#### [AVAILABLE RECORDS]
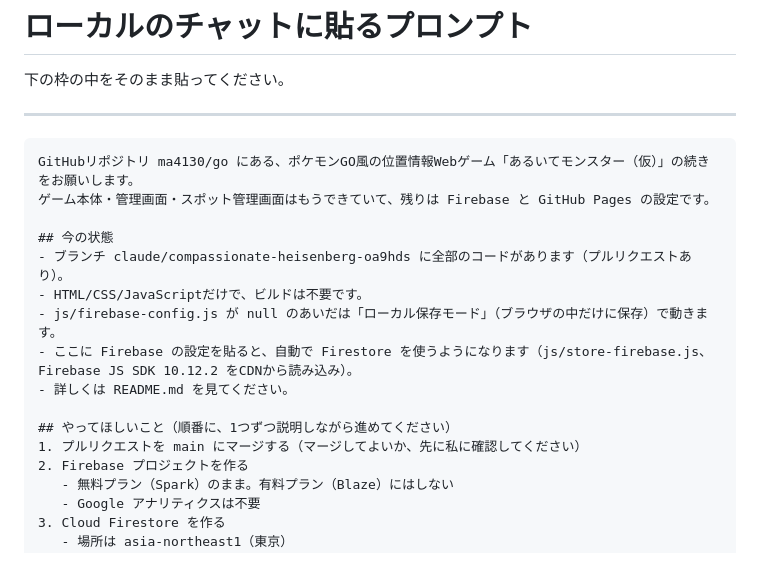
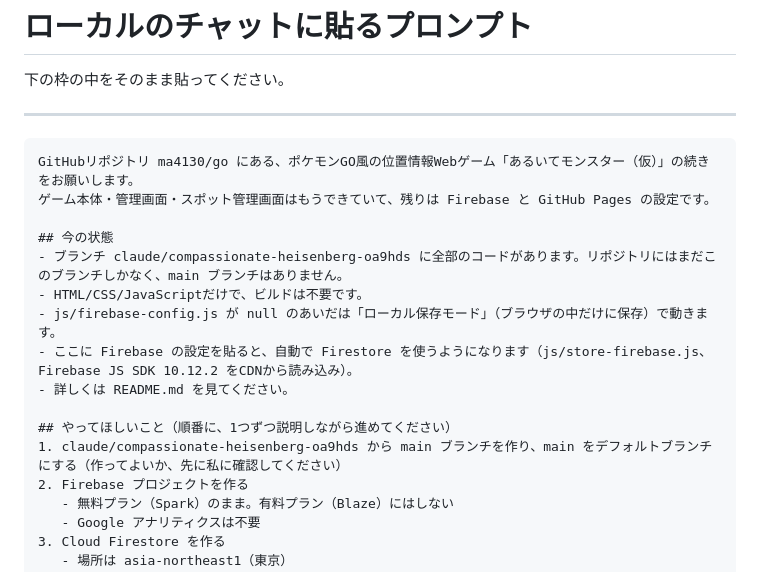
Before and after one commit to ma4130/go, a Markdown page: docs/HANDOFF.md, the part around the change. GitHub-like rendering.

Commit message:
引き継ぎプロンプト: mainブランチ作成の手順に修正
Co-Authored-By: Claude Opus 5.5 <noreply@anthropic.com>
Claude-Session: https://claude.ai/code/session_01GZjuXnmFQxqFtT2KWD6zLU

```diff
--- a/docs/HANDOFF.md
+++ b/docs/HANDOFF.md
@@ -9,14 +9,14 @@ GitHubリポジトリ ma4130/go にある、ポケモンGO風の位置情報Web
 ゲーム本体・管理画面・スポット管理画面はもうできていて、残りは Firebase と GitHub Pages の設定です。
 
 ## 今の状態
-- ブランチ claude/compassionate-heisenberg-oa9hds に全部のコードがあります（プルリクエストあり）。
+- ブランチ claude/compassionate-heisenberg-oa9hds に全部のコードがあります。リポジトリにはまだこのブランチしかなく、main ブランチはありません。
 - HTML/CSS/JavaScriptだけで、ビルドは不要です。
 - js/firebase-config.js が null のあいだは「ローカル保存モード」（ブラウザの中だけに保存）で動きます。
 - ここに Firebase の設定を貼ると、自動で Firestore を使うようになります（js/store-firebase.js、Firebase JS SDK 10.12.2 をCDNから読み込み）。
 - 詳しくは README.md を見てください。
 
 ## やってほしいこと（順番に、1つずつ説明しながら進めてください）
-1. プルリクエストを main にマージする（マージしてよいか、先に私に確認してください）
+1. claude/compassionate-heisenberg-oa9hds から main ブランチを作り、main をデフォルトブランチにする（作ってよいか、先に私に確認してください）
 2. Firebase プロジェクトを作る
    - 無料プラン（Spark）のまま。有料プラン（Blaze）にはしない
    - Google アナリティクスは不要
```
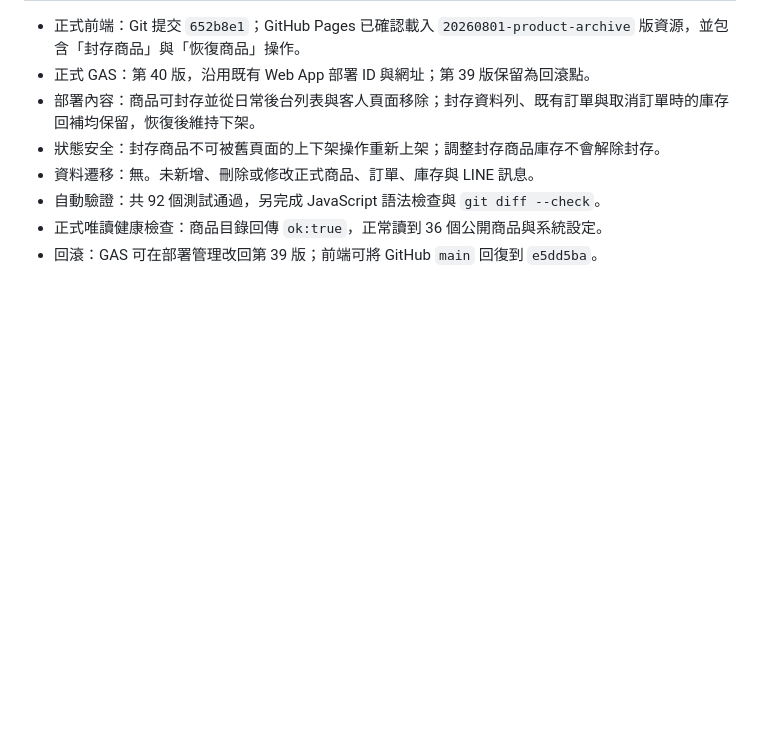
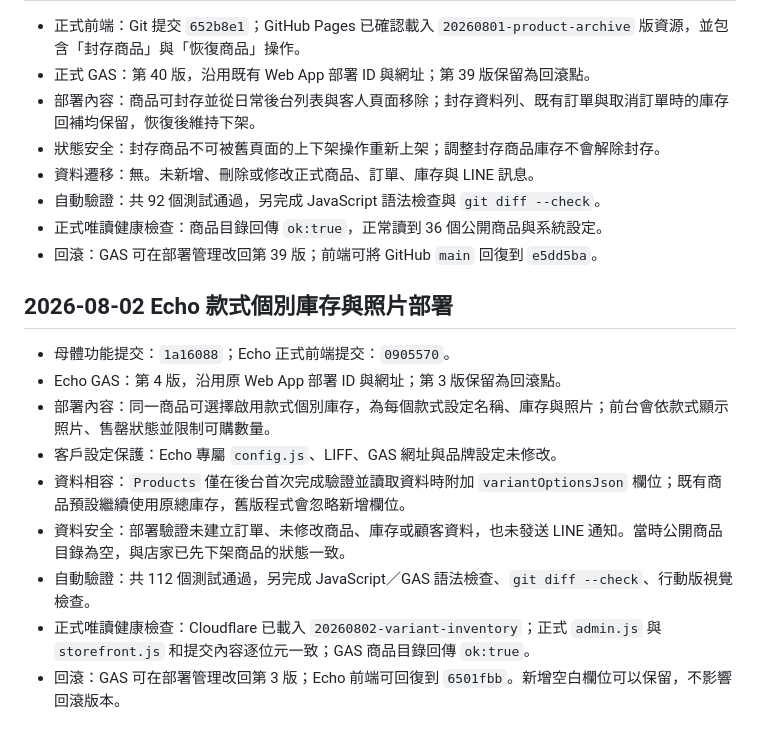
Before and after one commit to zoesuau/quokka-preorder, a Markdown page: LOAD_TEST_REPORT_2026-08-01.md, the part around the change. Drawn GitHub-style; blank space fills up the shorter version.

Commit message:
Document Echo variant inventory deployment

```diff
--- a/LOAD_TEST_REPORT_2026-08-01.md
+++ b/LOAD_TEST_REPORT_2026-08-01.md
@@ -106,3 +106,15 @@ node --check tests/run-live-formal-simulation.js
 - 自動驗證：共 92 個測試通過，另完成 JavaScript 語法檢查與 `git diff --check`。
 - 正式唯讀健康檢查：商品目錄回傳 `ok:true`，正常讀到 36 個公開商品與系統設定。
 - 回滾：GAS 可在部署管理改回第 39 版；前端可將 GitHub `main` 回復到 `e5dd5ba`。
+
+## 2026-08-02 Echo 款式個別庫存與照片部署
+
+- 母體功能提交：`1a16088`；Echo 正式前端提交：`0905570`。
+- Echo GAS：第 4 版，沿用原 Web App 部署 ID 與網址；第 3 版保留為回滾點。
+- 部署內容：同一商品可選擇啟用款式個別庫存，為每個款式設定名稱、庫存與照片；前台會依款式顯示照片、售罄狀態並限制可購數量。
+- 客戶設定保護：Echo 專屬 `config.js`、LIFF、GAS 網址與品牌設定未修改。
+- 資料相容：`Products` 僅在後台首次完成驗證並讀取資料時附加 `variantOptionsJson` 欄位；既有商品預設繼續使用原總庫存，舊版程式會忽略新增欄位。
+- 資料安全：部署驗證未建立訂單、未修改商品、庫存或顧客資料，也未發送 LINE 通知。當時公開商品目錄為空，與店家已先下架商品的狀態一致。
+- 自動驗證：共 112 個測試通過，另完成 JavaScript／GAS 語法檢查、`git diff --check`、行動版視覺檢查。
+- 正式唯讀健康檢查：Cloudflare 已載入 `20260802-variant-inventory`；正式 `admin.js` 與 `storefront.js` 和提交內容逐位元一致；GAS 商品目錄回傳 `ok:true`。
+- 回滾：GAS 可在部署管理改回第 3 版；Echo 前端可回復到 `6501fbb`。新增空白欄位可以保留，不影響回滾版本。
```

==

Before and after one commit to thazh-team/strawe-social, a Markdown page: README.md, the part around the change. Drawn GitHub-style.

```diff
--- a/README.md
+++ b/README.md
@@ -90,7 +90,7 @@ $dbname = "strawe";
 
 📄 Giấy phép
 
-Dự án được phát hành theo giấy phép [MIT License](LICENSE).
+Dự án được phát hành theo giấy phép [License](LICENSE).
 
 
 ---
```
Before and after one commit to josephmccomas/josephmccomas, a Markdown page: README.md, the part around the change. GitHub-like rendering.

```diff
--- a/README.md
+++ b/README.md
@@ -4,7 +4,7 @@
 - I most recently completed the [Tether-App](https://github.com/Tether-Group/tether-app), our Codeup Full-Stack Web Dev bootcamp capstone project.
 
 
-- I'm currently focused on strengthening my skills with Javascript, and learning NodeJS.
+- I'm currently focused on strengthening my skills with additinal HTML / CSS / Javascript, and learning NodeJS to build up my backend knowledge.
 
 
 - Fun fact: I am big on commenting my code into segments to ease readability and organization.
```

#### [TASK OBJECTIVE]
Take from the material above every line that includes the word "先に私に確認してください".

#### [OUTPUT FOR THIS EXERCISE]
-1. プルリクエストを main にマージする（マージしてよいか、先に私に確認してください）
+1. claude/compassionate-heisenberg-oa9hds から main ブランチを作り、main をデフォルトブランチにする（作ってよいか、先に私に確認してください）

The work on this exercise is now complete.